▶ **Dataset extract**

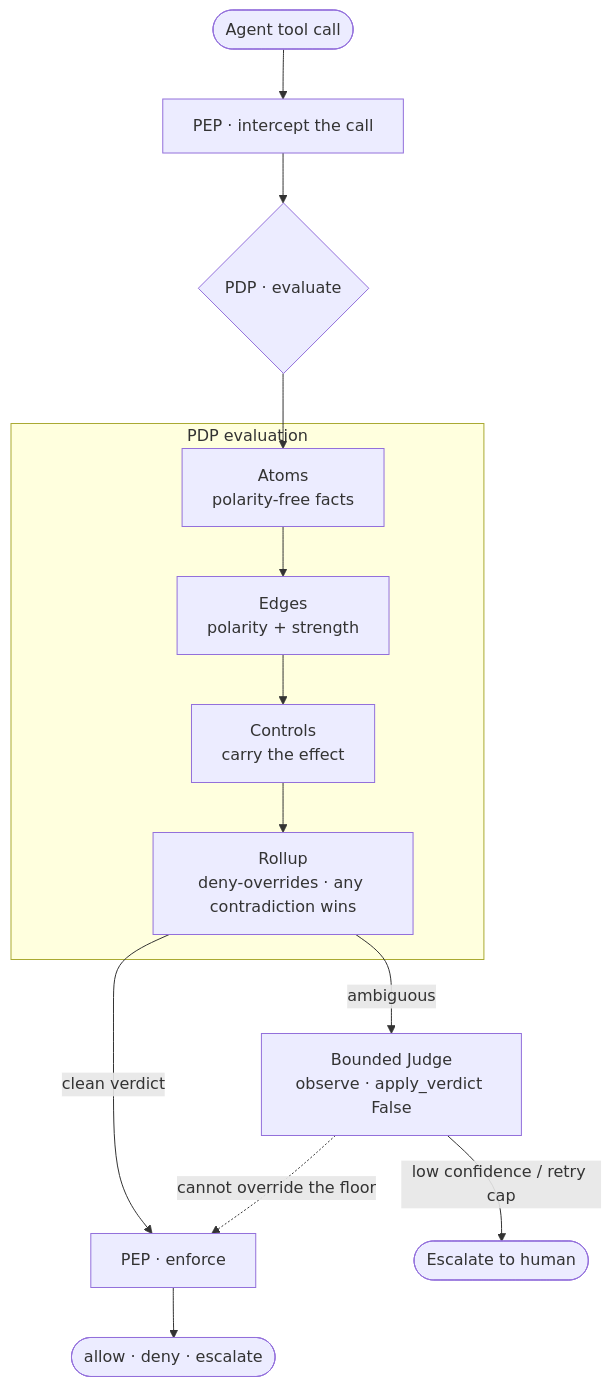
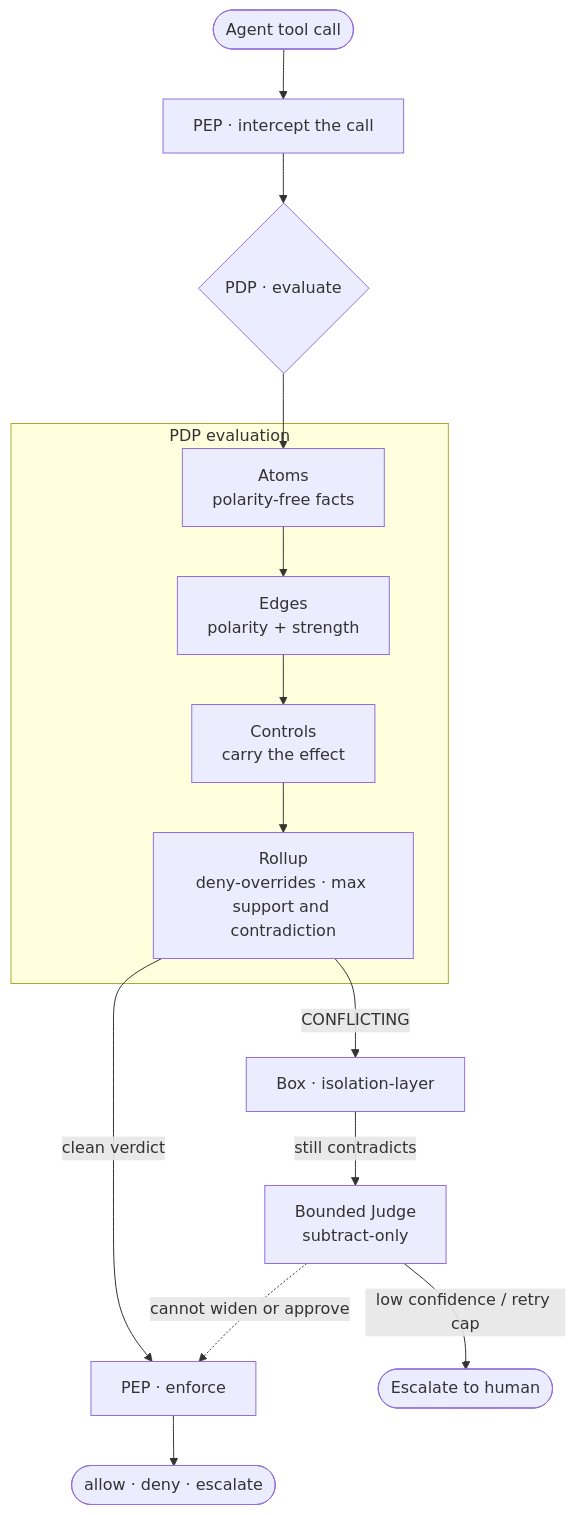
Before and after one commit to Steck43/aegis-atoms: the diagram in README.md, drawn with Mermaid. The commit also changed other lines of this file and 1 other file, not shown here.

````diff
--- a/README.md
+++ b/README.md
@@ -51,16 +69,17 @@
 ```mermaid
 flowchart TD
     A([Agent tool call]) --> PEP[PEP · intercept the call]
     PEP --> PDP{PDP · evaluate}
     subgraph PDP evaluation
       ATOMS[Atoms<br/>polarity-free facts] --> EDGES[Edges<br/>polarity + strength]
       EDGES --> CTRL[Controls<br/>carry the effect]
-      CTRL --> ROLL[Rollup<br/>deny-overrides · any contradiction wins]
+      CTRL --> ROLL[Rollup<br/>deny-overrides · max support and contradiction]
     end
     PDP --> ATOMS
     ROLL -->|clean verdict| ENF[PEP · enforce]
-    ROLL -->|ambiguous| JUDGE[Bounded Judge<br/>observe · apply_verdict False]
-    JUDGE -. cannot override the floor .-> ENF
+    ROLL -->|CONFLICTING| BOX[Box · isolation-layer]
+    BOX -->|still contradicts| JUDGE[Bounded Judge<br/>subtract-only]
+    JUDGE -. cannot widen or approve .-> ENF
     JUDGE -->|low confidence / retry cap| HUMAN([Escalate to human])
     ENF --> OUT([allow · deny · escalate])
 ```
````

▶ **Task description**
Check the data above and report how many lines include the word "ROLL", using a bare number.

▶ **Output for this task**
5